The opinion of the court was delivered by
Three novel issues are presented in this appeal and cross appeal: (1) whether a workers' compensation lien, arising by operation of N.J.S.A. 34:15-40, attaches to the full amount of a wrongful death recovery from a third party or only to that portion of the recovery which is deemed “lost wages damages;” (2) whether the workers' compensation lien should attach to a survival action recovery from a third party when the injured worker did not file a claim petition nor receive any workers' compensation benefits; and (3) whether the “intentional wrong” exception to the exclusive remedy provision set forth by N.J.S.A. 34:15-8 applies to an employer whose past and present practices have recklessly exposed its employees to substantial risks of death or injury. We hold that the workers' compensation lien attaches to any amount recovered in a wrongful death action, but that it does not attach to the proceeds of a survival claim for pain and suffering when the injured employee had not filed a claim petition nor received any workers' compensation benefits. We also hold that the facts presented here do not implicate the “intentional wrong” exception.
The relevant facts are undisputed. Michael DeLane, a firefighter with the Newark Fire Department, died from electrocution while fighting a fire. He was thirty-three years old. A fellow firefighter, Juan Ramos, was also electrocuted while fighting the same fire. Fortunately, Ramos survived.
The events leading up to this accident can be summarized as follows. In the early morning hours of October 29, 1994, the Newark Fire Department responded to a fire at Chester Avenue in Newark. The firefighters were organized into four engine companies, two ladder truck companies and one rescue company. Captain Bruce Paynter was the commander of one of the ladder truck companies. Ramos, a probationary firefighter in Paynter's company, positioned an aerial ladder on the roof of the burning building between overhead primary electrical supply wires conveying 1,300 volts and secondary electrical supply wires conveying approximately 600 volts. The wires were six to twelve inches above and below the top of the ladder. Once in place, four firefighters, including Paynter and Ramos, climbed the ladder to cut ventilation holes in the roof. A power saw was brought atop the roof to cut the holes.

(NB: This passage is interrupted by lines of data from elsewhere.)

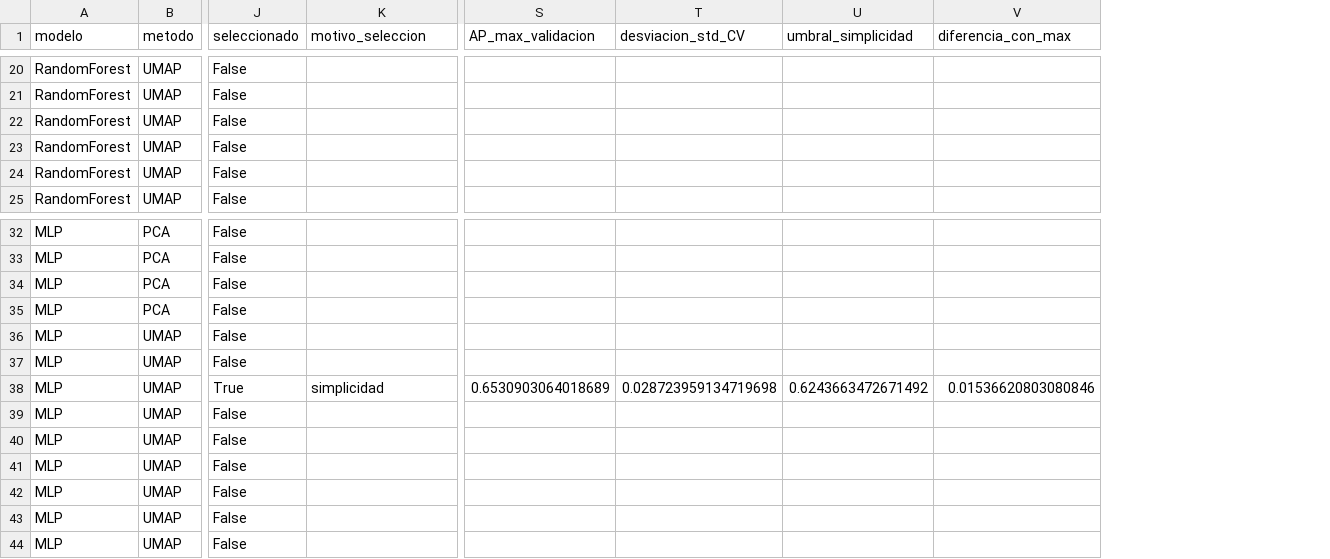
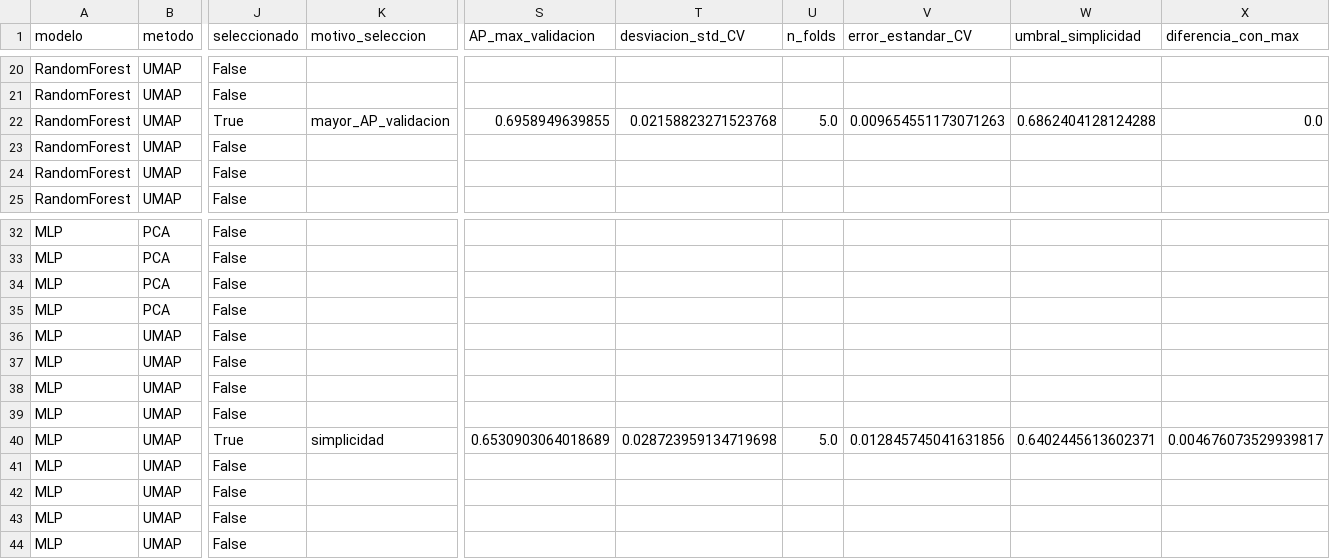
Before and after one commit to upeguiborja/shopytics, a CSV file: resultados/reduccion/reduccion_validacion.csv, drawn as a sheet; only a part is shown, gaps mark what is left out; addresses are those after the commit; the diff covers the shown part only; the diff names each change by its address in the sheet, - before the commit and + after, or states it on an @@ line.

```diff
--- a/resultados/reduccion/reduccion_validacion.csv
+++ b/resultados/reduccion/reduccion_validacion.csv
+column U (n_folds), row 22: 5.0; row 40: 5.0
+column V (error_estandar_CV), row 22: 0.009654551173071263; row 40: 0.012845745041631856
-J22 (seleccionado): False
+J22 (seleccionado): True
-K22 (motivo_seleccion): (empty)
+K22 (motivo_seleccion): mayor_AP_validacion
-S22 (AP_max_validacion): (empty)
+S22 (AP_max_validacion): 0.6958949639855
-T22 (desviacion_std_CV): (empty)
+T22 (desviacion_std_CV): 0.02158823271523768
-W22 (umbral_simplicidad): (empty)
+W22 (umbral_simplicidad): 0.6862404128124288
-X22 (diferencia_con_max): (empty)
+X22 (diferencia_con_max): 0.0
-J38 (seleccionado): True
+J38 (seleccionado): False
-K38 (motivo_seleccion): simplicidad
+K38 (motivo_seleccion): (empty)
-S38 (AP_max_validacion): 0.6530903064018689
+S38 (AP_max_validacion): (empty)
-T38 (desviacion_std_CV): 0.028723959134719698
+T38 (desviacion_std_CV): (empty)
-W38 (umbral_simplicidad): 0.6243663472671492
+W38 (umbral_simplicidad): (empty)
-X38 (diferencia_con_max): 0.01536620803080846
+X38 (diferencia_con_max): (empty)
-J40 (seleccionado): False
+J40 (seleccionado): True
-K40 (motivo_seleccion): (empty)
+K40 (motivo_seleccion): simplicidad
-S40 (AP_max_validacion): (empty)
+S40 (AP_max_validacion): 0.6530903064018689
-T40 (desviacion_std_CV): (empty)
+T40 (desviacion_std_CV): 0.028723959134719698
-W40 (umbral_simplicidad): (empty)
+W40 (umbral_simplicidad): 0.6402445613602371
-X40 (diferencia_con_max): (empty)
+X40 (diferencia_con_max): 0.004676073529939817
```
Also changed, not shown: 30 edited cells elsewhere in this file, resultados/reduccion/pca_barrido.csv, resultados/reduccion/reduccion_comparacion.csv, 3 other files.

DeLane, a member of the rescue company, climbed the ladder to the roof to aid the others. Heavy fire and smoke bellowed from every opening of the building. The roof began to show signs of deterioration. Paynter ordered all firefighters off the roof. Ramos and DeLane were the first and second, respectively, to descend the ladder.
After Ramos had reached ground level, DeLane requested his assistance to remove the power saw from the roof. Ramos climbed the ladder again but stayed below the level of the power lines. DeLane passed the saw to Ramos under the wires. While both men were holding the saw, it struck a primary wire. Ramos was electrocuted and became unconscious. DeLane was electrocuted but remained conscious. He called out for someone to help Ramos. He told a fellow firefighter, Ron Ballew, that his left side was numb. Ballew tried to crawl under the wires, but DeLane stopped him to prevent him, too, from coming in contact with the wires. Paynter called for assistance. Ramos was removed from the ladder. The injured DeLane slid towards the wire and came in contact with it a second time. He was pronounced dead at the hospital about one hour later.
DeLane's wife, Heidi DeLane, acting individually and as Administratrix of his Estate (plaintiff), and the Newark Firemen's Union sued the City of Newark, its fire department, its Fire Director and Fire Chief (Stanley Kossup), and Captain Paynter (collectively “the City”), as well as Public Service Electric and Gas (PSE & G). The complaint alleged several causes of action, including a claim for DeLane's pain and suffering prior to his death (the survival claim) and a claim for his wrongful death. Ramos and his wife also filed a lawsuit against the same defendants. The two lawsuits were consolidated.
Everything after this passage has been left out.